The Science and Technology Committee has elected its new members

The topic of diversity in the technology industry has been on many people’s minds of late – especially following various reports of sexual discrimination in the Silicon Valley tech scene and the infamous Google Memo.

With the media also focussed heavily on issues such as pay parity, it came as a shock to many when the Science and Technology Committee responsible for advising and scrutinising government policy appointed eight white, middle aged men to represent the industry.

A Tweet announcing the new all-male Select Committee “up and running” was met with scorn as many in and outside of the science, technology, engineering and maths (Stem) industries criticised the lack of diversity in the line-up.

Some labelled the line-up “disappointing” while others criticised knowledge scope of those selected, claiming many had a lack of background in science and technology.

Others pointed to the line-up as highlighting a “weakness” in the self-nomination process for Select Committees – it’s widely claimed that women are less likely to put themselves forward for roles than men.

Hindsight can be a wonderful thing, and following the backlash in the wake of the announcement, the new chair if the committee, Norman Lamb, wrote a letter to various Government officials to urge that diversity was taken into account during the selection of the remaining three places in the committee.

He said: “The practice is for parties to run their own processes to identify members to put forward for the House’s approval, but this has resulted in no women currently being nominated for my committee.
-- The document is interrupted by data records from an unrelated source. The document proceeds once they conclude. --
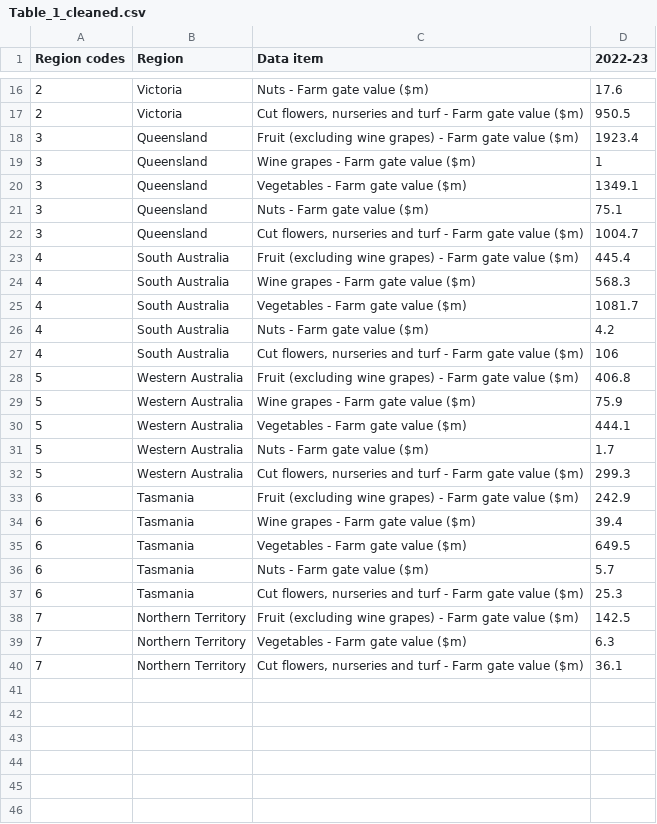
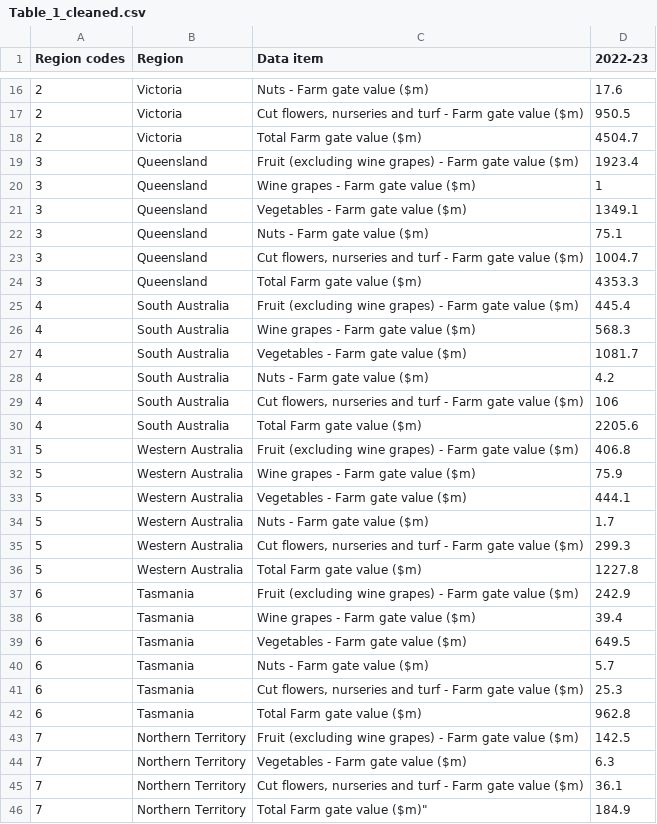
Before and after one commit to jessicaaliuxin/Australian-Horticulture-Visualization-2023, a CSV file: Table_1_cleaned.csv, drawn as a sheet; only a part is shown, gaps mark what is left out; the diff names each change by its address in the sheet, - before the commit and + after, or states it on an @@ line.

Commit message:
Update Table_1_cleaned.csv

```diff
--- a/Table_1_cleaned.csv
+++ b/Table_1_cleaned.csv
+row 18: 2 | Victoria | Total Farm gate value ($m) | 4504.7
+row 24: 3 | Queensland | Total Farm gate value ($m) | 4353.3
+row 30: 4 | South Australia | Total Farm gate value ($m) | 2205.6
+row 36: 5 | Western Australia | Total Farm gate value ($m) | 1227.8
+row 42: 6 | Tasmania | Total Farm gate value ($m) | 962.8
+row 46: 7 | Northern Territory | Total Farm gate value ($m)" | 184.9
```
I am concerned that this will affect the ability of the committee to perform its role effectively.”

A woman, Vicky Ford, has since been appointed to one of those positions, and she has already felt it necessary to highlight on Twitter that she was not given the position as a result of tokenism but “on merit”.

I know a lot of men in the industry who are doing everything they can to try and further diversity in the tech workplace – but they’re not necessarily the ones influencing government policy and more needs to be done to ensure these decision makers reflect wider society.

It has always been widely highlighted that a large number of those who use technology and influence buying decision in the household are women, and yet many are not represented throughout the industry.

Unless women and those in other minority groups are part of the conversation surrounding the development and legislation of technology it is very likely these technologies will not be built to cater for everyone.

Personally, a last minute plea for diversity with only a few spaces left to fill is too little too late – Lamb’s call for a review of “the way in which parties invite nominations” to encourage gender and other types of diversity needs to be seriously addressed.